Your’s Truly—
<​Please send a me a copy of the Warsaw Message which contains the enclosed affidavits.​>
 
State of Illinois ss;
We the undersigned citizens of the Town of County of State of being duly sworn according to Law depose and say that we have seen the article entitled “Statement of facts connected with the arrest of Joseph Smith and his discharge there from” published in the Warsaw Message of the date of 15th of July A. D. 1843. and have also seen an editorial article in the same number of said paper in which it is stated that said statement of fact was furnished by one of Mr Smiths attornies in said case and that we know the fact stated in said statement to wit that for a considerable length of time immediately after his arrival [p. [1]]
at did pre-emptorily refuse to allow Smith a private with interview with his counsel, and that said did expressly state that no conversation could be had with Smith, by his attornies unless he, , was present at such conversation.
The length of time which such refusal to allow said private conversation continued; was in the belief of these deponents at least one hour,— and that such private conversation was not permitted by until after being informed by at least two of these deponents (Messrs [John] Dixon & [Lucien] Sanger) that such private interview must be allowed Mr Smith— as that was a right he had guaranteed to him by Law.
John Dixon
Isaac Robinson
L. P Sanger
I. D. McComsey
J. Albert Helfenstien
Sworn and Subscribed to before me at this the 29th day of July A. D. 1843.
Frederick R. Dutcher Justice of the peace for Ills.
 
We the undersigned state on oath that we traveled in company with the agent of the State of from to at the time he had Joseph Smith in custody with the intention of taking him to between the 26th of June last and the first instant and that the Mormons, friends of Smith, who met us on said journey before we arrived at conducted themselves so far as we could perceive and were able to judge with the strictest propriety and to our knowledge made use of no means menaces toward either or said , but on the contrary several of them, and said Smith among the [p. [2]]
number; pledged themselves that said and should be personally safe— and that said Mormons none <​none​> of them as we could perceive were armed so far as was discernable; and further that the said statement made in the Old School Democrat of the 12th instant over the signature of that he and said were disarmed soon after they were arrested on the trespass suit commenced against them by Said Smith, and that their arms were not returned to them until after said Smith’s discharge at was incorrect, and in relation to this these deponents say that said and were arrested on said action of trespass at on Saturday morning the 24th of June last; that they were not disarmed by the sheriff of who had them in custody nor by any other person until the following day at Paw Paw Grove thirty two miles distant from , and that the arms of said and were restored to them by the said Sheriff of who had them in custody for default of bail at their and own request while on a the journey from to before the company had arrived within at least eighty miles of .
I. D. McComsey
L. P. Sanger
Sworn and Subscribed to before me at this 29th day of July A.D. 1843
Frederick R. Dutcher Justice of the peace
 
To The Editors of the Warsaw Message
Gent— At appears from an article in your paper of the 15th of July under the Editorial head that there is a question of veracity therein raised between Mr and myself, relative to the proceedings had after the late arrest by him of Joseph Smith. Now in order that the public may no longer be deceived in the premises be pleased to publish together with this note the above affidavits that the charge of falsehood may attach where it properly belongs.
Very Respectfully Your’s
July 29th 1843. [p. [3]]
<​ Ill. JUL 26​>
<​18¾​>
 
Joseph Smith Sen Esquire
City of
Hancock Co—
Ills.— [p. [4]]

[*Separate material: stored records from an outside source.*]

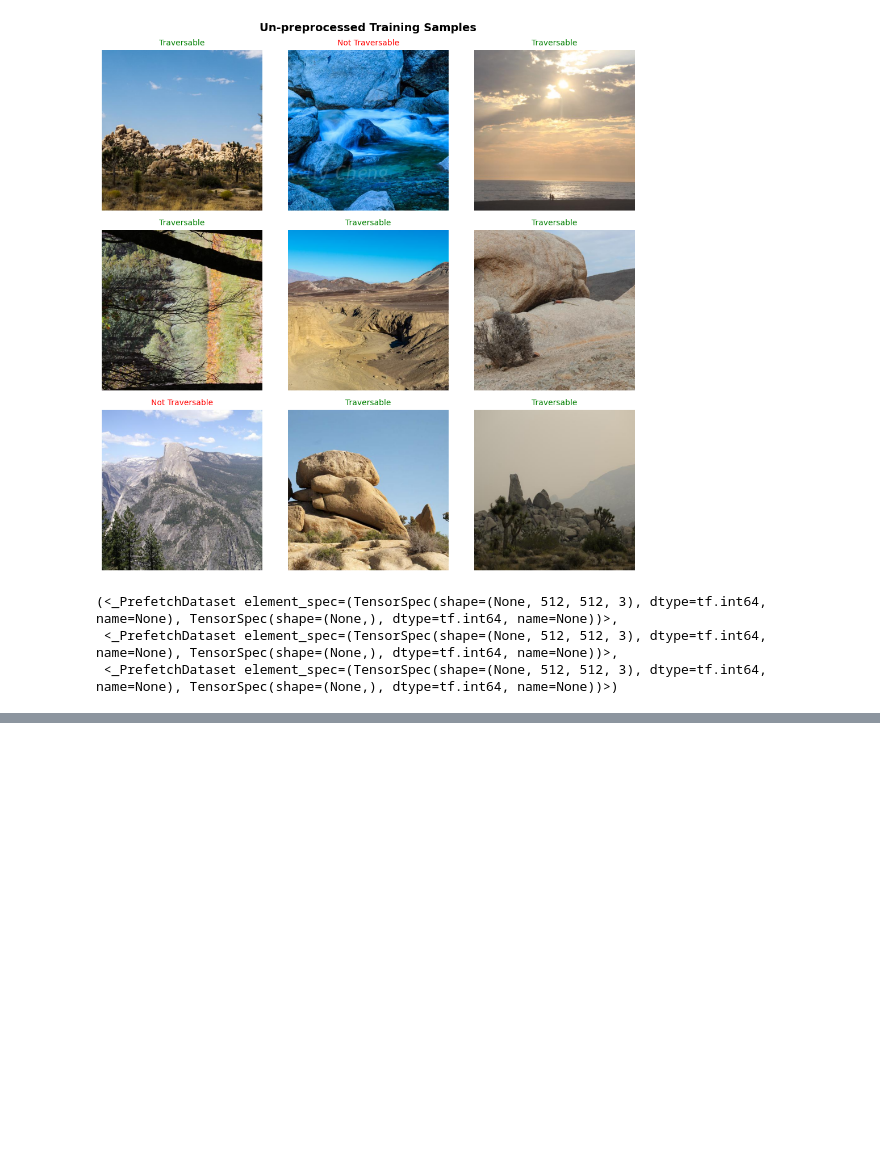
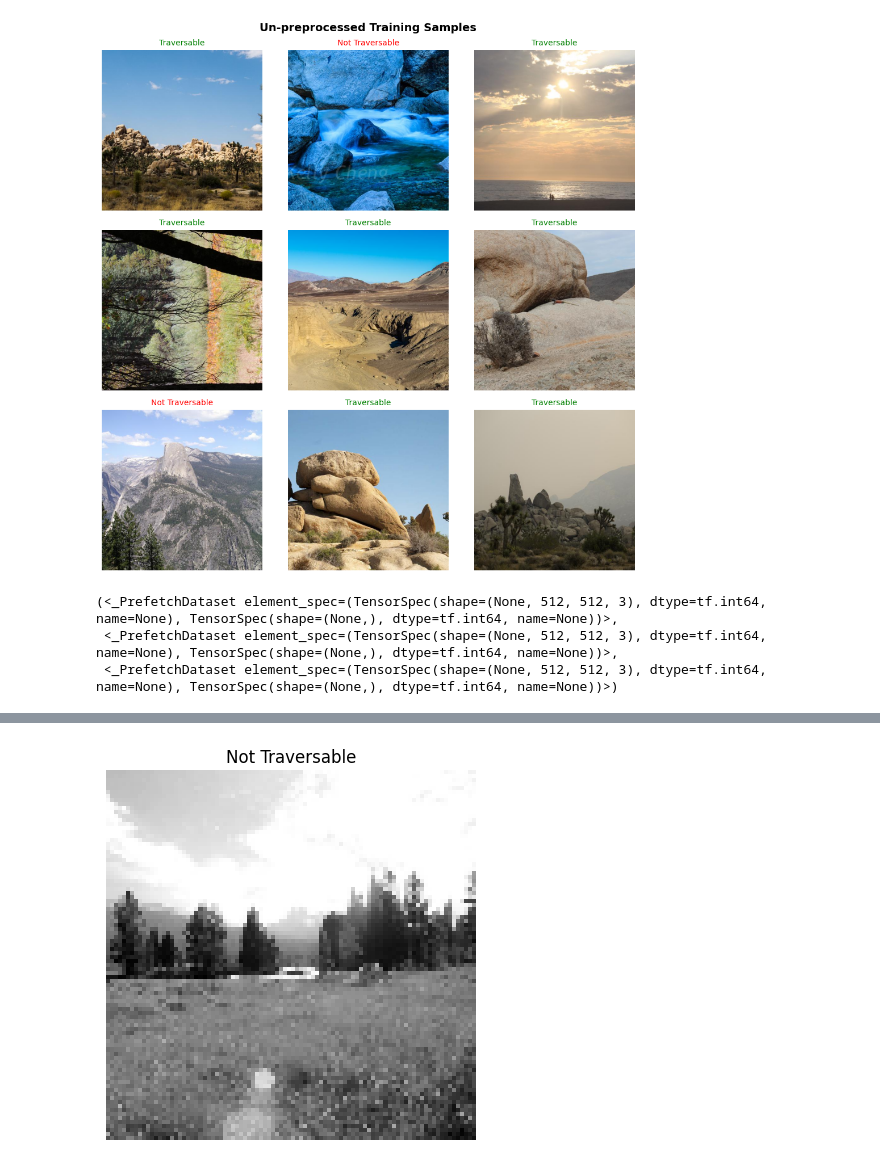
Before and after one commit to MahdMalik/MiniModelBot, a Jupyter notebook: nature.ipynb, the cells around one changed output, grey strips where cells are left out. Cells and saved outputs as stored; diff of their text form; code cells hidden in the pictures; blank space fills up the shorter version.

```diff
--- a/nature.ipynb
+++ b/nature.ipynb
@@ -175,28 +169,5 @@ train_nature_ds, validation_nature_ds, test_nature_ds
 # %%
-import matplotlib.pyplot as plt
-import numpy as np
-def plot_samples(tf_dataset, class_names=["Not Traversable", "Traversable"], num_samples=9, cols=3):
-    rows = num_samples // cols
-    fig, axes = plt.subplots(rows, cols, figsize=(10, 10))
-    fig.suptitle("Preprocessed Samples", fontsize=14, fontweight="bold")
+image, label = next(iter(train_nature_ds))
 
-    samples = tf_dataset.take(num_samples)
-
-    for i, (image, label) in enumerate(samples):
-        ax = axes[i // cols, i % cols]
-
-        image = image.numpy().squeeze()  # (92, 92, 1) → (92, 92)
-        label_idx = int(label.numpy()[0])  # (None,) → scalar via [0]
-        label_name = class_names[label_idx]
-
-        ax.imshow(image, cmap="gray")
-        ax.set_title(label_name, fontsize=10,
-                     color="green" if label_idx == 1 else "red")
-        ax.axis("off")
-
-    plt.tight_layout()
-    plt.show()
-
-# Usage on any split
-plot_samples(train_nature_ds)
+image.shape
 # %% [output]
@@ -207,0 +175,12 @@ Traceback (most recent call last):
+# %%
+num_traversible, num_not_traversible = 0, 0
+images_traversed = 0
+for(image, label) in train_nature_ds.unbatch():
+    if label == 1:
+        num_traversible += 1
+    else:
+        num_not_traversible += 1
+    images_traversed += 1
+    if(images_traversed % 1000 == 0):
+      print(f"Processed {images_traversed}")
+num_traversible, num_not_traversible
@@ -208 +206,8 @@ Traceback (most recent call last):
+# %%
+plt.imshow(image[0].numpy().squeeze(), cmap="gray")
+plt.title("Traversable" if label[0] == 1 else "Not Traversable")
+plt.axis("off")
+plt.show()
+# %% [output]
+[figure, added]
 # %%
```
Also changed, not shown: parts of 8 cells of this notebook.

Footnotes

  1. new scribe logo

    Postage in unidentified handwriting.